  • Blown, The Alibi Club, and The Secret Agent, by Francine Mathews. Mystery/Suspense. Because I’d previously read a lot of her work both under this name and that of Stephanie Barron, and I enjoy her quite a bit.
  • A Hint of Wicked and A Touch of Scandal, by Jennifer Haymore. Historical romance. In no small part because the Smart Bitches spread the news this morning that she has been diagnosed with invasive breast cancer, and this is me supporting a fellow survivor by buying her work. It helps quite a bit that from what I saw in the descriptions, I should have fun with these!
  • Crocodile on the Sandbank, Curse of the Pharaohs, and Seeing a Large Cat, by Elizabeth Peters! Mystery. This is, of course, me starting to buy ebook forms of all my Amelia Peabodies. Which I will ALSO be keeping in print.
  • The Summer of You, by Kate Noble. Historical romance. Highly, highly recommended by the Smart Bitches.
  • Hell Fire, by Ann Aguirre. Urban fantasy. Because I dig her work quite a bit.
  • A River in the Sky, by Elizabeth Peters! Mystery. This is the very latest Amelia Peabody, which I will be getting around to as soon as I read (drum roll)…
  • Changes, by userinfojimbutcher! Urban fantasy. Dresden Files. By which I mean AWESOME.

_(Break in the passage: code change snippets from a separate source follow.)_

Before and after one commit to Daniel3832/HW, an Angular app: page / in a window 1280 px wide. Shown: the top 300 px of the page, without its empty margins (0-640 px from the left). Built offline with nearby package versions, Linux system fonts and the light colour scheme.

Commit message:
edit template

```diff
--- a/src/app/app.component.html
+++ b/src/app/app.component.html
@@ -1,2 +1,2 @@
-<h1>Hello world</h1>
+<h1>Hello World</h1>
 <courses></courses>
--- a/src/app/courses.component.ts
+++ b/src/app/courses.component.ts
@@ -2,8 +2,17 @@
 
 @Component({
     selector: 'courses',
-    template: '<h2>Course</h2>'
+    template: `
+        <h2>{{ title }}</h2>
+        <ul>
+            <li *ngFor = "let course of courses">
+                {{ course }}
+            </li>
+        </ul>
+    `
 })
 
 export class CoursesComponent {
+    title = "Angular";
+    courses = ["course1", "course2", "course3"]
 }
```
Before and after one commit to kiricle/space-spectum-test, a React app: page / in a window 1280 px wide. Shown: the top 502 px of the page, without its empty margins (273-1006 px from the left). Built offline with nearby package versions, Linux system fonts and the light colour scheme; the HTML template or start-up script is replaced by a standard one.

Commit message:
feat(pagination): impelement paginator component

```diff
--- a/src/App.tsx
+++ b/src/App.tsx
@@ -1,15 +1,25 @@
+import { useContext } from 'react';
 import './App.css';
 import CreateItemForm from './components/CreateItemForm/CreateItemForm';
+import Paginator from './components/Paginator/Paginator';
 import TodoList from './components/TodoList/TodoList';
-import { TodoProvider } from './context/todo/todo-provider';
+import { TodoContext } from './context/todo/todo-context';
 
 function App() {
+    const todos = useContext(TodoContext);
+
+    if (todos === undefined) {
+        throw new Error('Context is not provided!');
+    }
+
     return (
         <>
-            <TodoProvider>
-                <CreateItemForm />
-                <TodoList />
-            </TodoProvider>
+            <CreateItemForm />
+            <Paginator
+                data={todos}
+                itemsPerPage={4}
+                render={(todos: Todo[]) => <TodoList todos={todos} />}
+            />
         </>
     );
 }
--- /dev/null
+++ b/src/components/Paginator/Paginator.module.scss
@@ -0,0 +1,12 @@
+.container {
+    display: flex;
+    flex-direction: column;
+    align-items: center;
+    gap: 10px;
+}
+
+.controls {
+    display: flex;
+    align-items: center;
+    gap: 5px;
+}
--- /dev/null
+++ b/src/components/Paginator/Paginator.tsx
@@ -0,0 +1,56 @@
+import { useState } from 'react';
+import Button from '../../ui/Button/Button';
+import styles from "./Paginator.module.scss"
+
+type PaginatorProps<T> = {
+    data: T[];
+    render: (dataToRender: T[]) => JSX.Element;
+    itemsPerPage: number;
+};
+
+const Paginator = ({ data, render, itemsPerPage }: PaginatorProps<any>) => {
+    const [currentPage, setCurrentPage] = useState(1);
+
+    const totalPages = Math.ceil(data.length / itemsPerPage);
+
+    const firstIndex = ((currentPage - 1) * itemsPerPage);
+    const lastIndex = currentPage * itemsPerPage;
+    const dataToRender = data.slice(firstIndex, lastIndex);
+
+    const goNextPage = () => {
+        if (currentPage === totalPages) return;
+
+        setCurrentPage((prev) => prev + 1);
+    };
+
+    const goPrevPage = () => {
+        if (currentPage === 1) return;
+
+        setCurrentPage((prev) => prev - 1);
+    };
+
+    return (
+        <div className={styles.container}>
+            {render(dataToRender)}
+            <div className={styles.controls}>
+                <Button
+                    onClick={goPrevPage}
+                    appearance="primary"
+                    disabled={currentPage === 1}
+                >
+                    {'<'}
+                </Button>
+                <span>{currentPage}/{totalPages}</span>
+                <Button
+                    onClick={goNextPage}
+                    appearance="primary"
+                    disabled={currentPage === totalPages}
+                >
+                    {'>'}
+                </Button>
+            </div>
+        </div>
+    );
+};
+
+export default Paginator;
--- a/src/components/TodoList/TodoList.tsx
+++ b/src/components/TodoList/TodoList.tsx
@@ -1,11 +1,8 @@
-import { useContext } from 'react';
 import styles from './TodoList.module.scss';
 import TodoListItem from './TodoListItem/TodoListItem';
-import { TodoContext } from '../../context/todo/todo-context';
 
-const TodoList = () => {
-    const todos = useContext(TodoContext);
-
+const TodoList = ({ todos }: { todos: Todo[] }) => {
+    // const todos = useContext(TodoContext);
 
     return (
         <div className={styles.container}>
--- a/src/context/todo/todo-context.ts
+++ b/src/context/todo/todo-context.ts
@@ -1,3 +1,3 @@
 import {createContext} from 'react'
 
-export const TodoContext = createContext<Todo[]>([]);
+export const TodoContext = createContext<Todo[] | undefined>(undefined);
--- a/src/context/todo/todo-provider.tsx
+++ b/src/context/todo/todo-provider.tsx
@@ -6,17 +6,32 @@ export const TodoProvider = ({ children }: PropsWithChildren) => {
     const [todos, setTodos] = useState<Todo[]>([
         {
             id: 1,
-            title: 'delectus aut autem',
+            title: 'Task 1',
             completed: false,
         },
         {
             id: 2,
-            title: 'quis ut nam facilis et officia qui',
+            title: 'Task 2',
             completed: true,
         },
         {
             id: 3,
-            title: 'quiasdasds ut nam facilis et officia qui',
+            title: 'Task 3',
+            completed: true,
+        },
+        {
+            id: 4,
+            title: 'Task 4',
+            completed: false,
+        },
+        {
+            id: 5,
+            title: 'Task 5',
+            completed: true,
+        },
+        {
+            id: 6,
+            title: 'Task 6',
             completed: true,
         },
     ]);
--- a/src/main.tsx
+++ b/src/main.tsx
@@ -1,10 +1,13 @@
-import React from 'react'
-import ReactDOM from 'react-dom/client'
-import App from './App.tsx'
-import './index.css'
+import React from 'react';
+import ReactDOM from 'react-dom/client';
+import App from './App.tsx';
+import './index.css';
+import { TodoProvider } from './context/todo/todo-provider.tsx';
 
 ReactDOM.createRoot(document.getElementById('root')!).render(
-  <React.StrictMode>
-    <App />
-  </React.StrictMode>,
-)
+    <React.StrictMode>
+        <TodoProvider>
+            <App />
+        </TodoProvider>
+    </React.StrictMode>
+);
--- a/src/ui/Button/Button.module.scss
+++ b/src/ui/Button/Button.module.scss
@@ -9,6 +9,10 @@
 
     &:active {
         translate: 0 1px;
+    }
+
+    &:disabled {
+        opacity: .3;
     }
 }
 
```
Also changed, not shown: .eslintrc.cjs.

To go along with that last, I did of course also finally pick up Turn Coat, the previous Dresden, in print. Decided that even though the oversized paperback still annoys me, it will still serve well enough as an archival just-in-case-I-lose-all-my-ebooks copy. In the meantime, I’ll just be reading the ebook!

This, ladies and gentlemen, brings my grand total of acquired books for the year up to 119.

Book and TV catchup

Let’s clear out the backlog of new ebook and print book purchases, shall we?

Picked up in print from the Norwescon dealers’ room:

  • The Zombie Survival Guide: Recorded Attacks, and The Zombie Survival Guide, by Max Brooks. The former is a graphic novel adaptation of a section of the latter. I’d already listened to an audio copy of the latter but didn’t have a print copy, so picking one up was required!
  • Dawn of the Dreadfuls, by Steve Hockensmith. This is a prequel to Pride and Prejudice and Zombies, basically setting up how the Bennett sisters became such infamous zombie slayers! Okay, yeah, I couldn’t resist.
  • Chicks Dig Time Lords, by assorted folks. This is the essay collection I wanted, billing itself as being all about Doctor Who, by the women who love it. Pretty much required reading for me!
  • The Mystery of Grace, by Charles de Lint. Urban fantasy. Because apparently I still need more Charles de Lint in my life!

And, yoinked in ebook form down from Barnes and Noble:

  • Dead Matter, by userinfoantonstrout. Book 3 of the Simon Canderous series. Urban fantasy.
  • Embers, by Laura Bickle. Urban fantasy. Bonus points for the heroine on the cover actually having a head!
  • Compromised and Revealed, by Kate Noble. Historical romance. Bought on the strength of the userinfosmartbitches review of the forthcoming The Summer of You, and which I will also be buying as soon as B&N has it on their ebook store.
  • Master of None, by Sonya Bateman. Urban fantasy. Heard some nice buzz about this one and have to frankly admit that I was drawn to it because the guy on the cover kind of looks like Sawyer on Lost. (Mmm, Sawyer!)
  • World War Z: An Oral History of the Zombie War, by Max Brooks. SF/Horror/Humor. Bought in ebook form, and this time NOT as a replacement for the print copy, just because this book is that awesome.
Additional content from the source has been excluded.